In Cameroon with the orphanage, these are kids whose parents sometimes don’t have the ability to take care of them. They’re born with special needs and it’s really heartbreaking. We played games and basketball with them after giving them the donations. Their teachers and guardians were incredibly grateful as well so that really stuck with me to see the actual impact of what we’re doing. Getting to see them experience that joy really made an impact on me.
What inspires you to volunteer?
I’ve been moving around from place to place since I was six weeks old, as soon as my passport could be printed. So being someone from that point of privilege and going to a country where people don’t have anywhere close to the privilege that I do, it really is heart-wrenching and you want to do everything you can to make a difference.
How does it make you feel when you see these children receive their supplies?
Completely overjoyed. I find it very fulfilling and honestly, I’m considering pursuing humanitarian aid in the future specifically because of this. I enjoy it so much and I find it to be such a lasting impact on me.
What’s been the most rewarding part of your work?
The feeling of seeing a problem and doing the best you can and knowing that you can make something happen. You just feel a connection to people that I wouldn’t otherwise feel. It’s one thing to drive down the road and see people who need help but to go speak with them, go play games with them, to give them what they need, it’s a connection that I wouldn’t get anywhere else.
Are there any future partnerships, programs, or events that you are excited about?
The women’s clinic in Sudan was very grateful for our donations last time.
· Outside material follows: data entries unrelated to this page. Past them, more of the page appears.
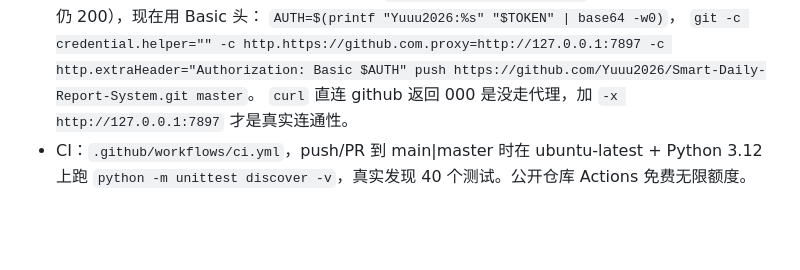
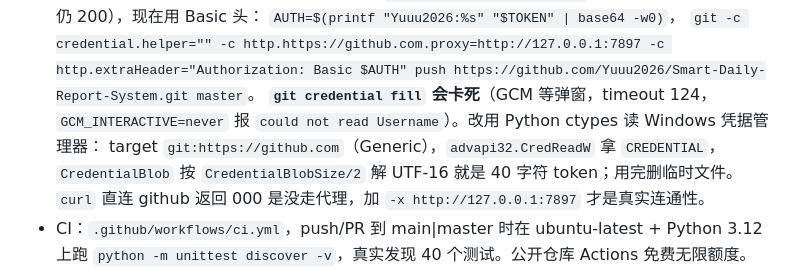
Before and after one commit to Yuuu2026/Smart-Daily-Report-System, a Markdown page: .workbuddy/memory/MEMORY.md, the part around the change. GitHub-like rendering; blank space fills up the shorter version.

```diff
--- a/.workbuddy/memory/MEMORY.md
+++ b/.workbuddy/memory/MEMORY.md
@@ -14,6 +14,10 @@
   同一个 token 打 API 仍 200），现在用 Basic 头：
   `AUTH=$(printf "Yuuu2026:%s" "$TOKEN" | base64 -w0)`，
   `git -c credential.helper="" -c http.https://github.com.proxy=http://127.0.0.1:7897 -c http.extraHeader="Authorization: Basic $AUTH" push https://github.com/Yuuu2026/Smart-Daily-Report-System.git master`。
+  **`git credential fill` 会卡死**（GCM 等弹窗，timeout 124，`GCM_INTERACTIVE=never` 报
+  `could not read Username`）。改用 Python ctypes 读 Windows 凭据管理器：
+  target `git:https://github.com`（Generic），`advapi32.CredReadW` 拿 `CREDENTIAL`，
+  `CredentialBlob` 按 `CredentialBlobSize/2` 解 UTF-16 就是 40 字符 token；用完删临时文件。
   `curl` 直连 github 返回 000 是没走代理，加 `-x http://127.0.0.1:7897` 才是真实连通性。
 - CI：`.github/workflows/ci.yml`，push/PR 到 main|master 时在 ubuntu-latest + Python 3.12 上跑
   `python -m unittest discover -v`，真实发现 40 个测试。公开仓库 Actions 免费无限额度。
```
Also changed, not shown: .workbuddy/memory/2026-10-24.md (+28 -0 lines).
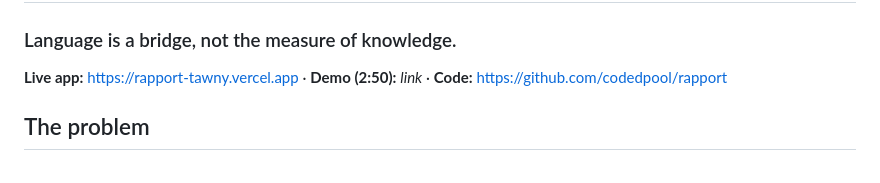
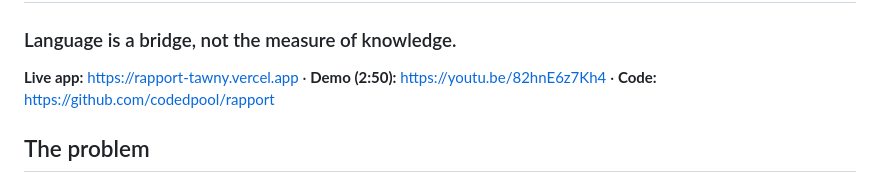
Before and after one commit to codedpool/rapport, a Markdown page: PITCH.md, the part around the change. GitHub-like rendering.

Commit message:
Add the demo video link

```diff
--- a/PITCH.md
+++ b/PITCH.md
@@ -2,7 +2,7 @@
 
 ### Language is a bridge, not the measure of knowledge.
 
-**Live app:** https://rapport-tawny.vercel.app · **Demo (2:50):** _link_ · **Code:** https://github.com/codedpool/rapport
+**Live app:** https://rapport-tawny.vercel.app · **Demo (2:50):** https://youtu.be/82hnE6z7Kh4 · **Code:** https://github.com/codedpool/rapport
 
 ## The problem
 
```
Also changed, not shown: README.md (+4 -1 lines), docs/images/demo-thumbnail.png (added).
We received some awesome pictures of them with the donations so we want to do that again and with even more donations if possible. Also, Ethiopia, it’s close to Sudan and we want to do a similar project there. The level of poverty there is honestly shocking. I think we could make a real positive difference there.
Why do you think it’s important for others to give back?
I think we have a responsibility to each other as humans. I don’t think it’s fair for one government to say these aren’t my people so I shouldn’t take care of them or for one person to say that’s not my family so I don’t care if they’re starving. I understand there aren’t enough resources to go around for everyone. I understand that you can’t take care of people all willy nilly because you won’t have enough to feed your family. But when you can take care of others, and you can do your best to make this a better place for as many people as you can, we have a responsibility to make that happen. It’s not right to look at someone suffering and have every opportunity to help them and still choose not to. That’s not humanity. We need to have the bravery to be able to sacrifice some things for the life of somebody else.
What do you want people to learn from your story?
I want them to learn that no matter if you’re not associated with any NGO, no matter if you have no idea how to help people or where to start, it’s possible. It doesn’t matter if you don’t know where to put your efforts, it’s possible for everyone to help and make a difference. Go online, look up charities in your area, do some fundraising. Do the best that you can because if enough people do that, it makes a difference for everyone.
Do you want to make a difference in your community like Nora? Click here for local volunteer opportunities.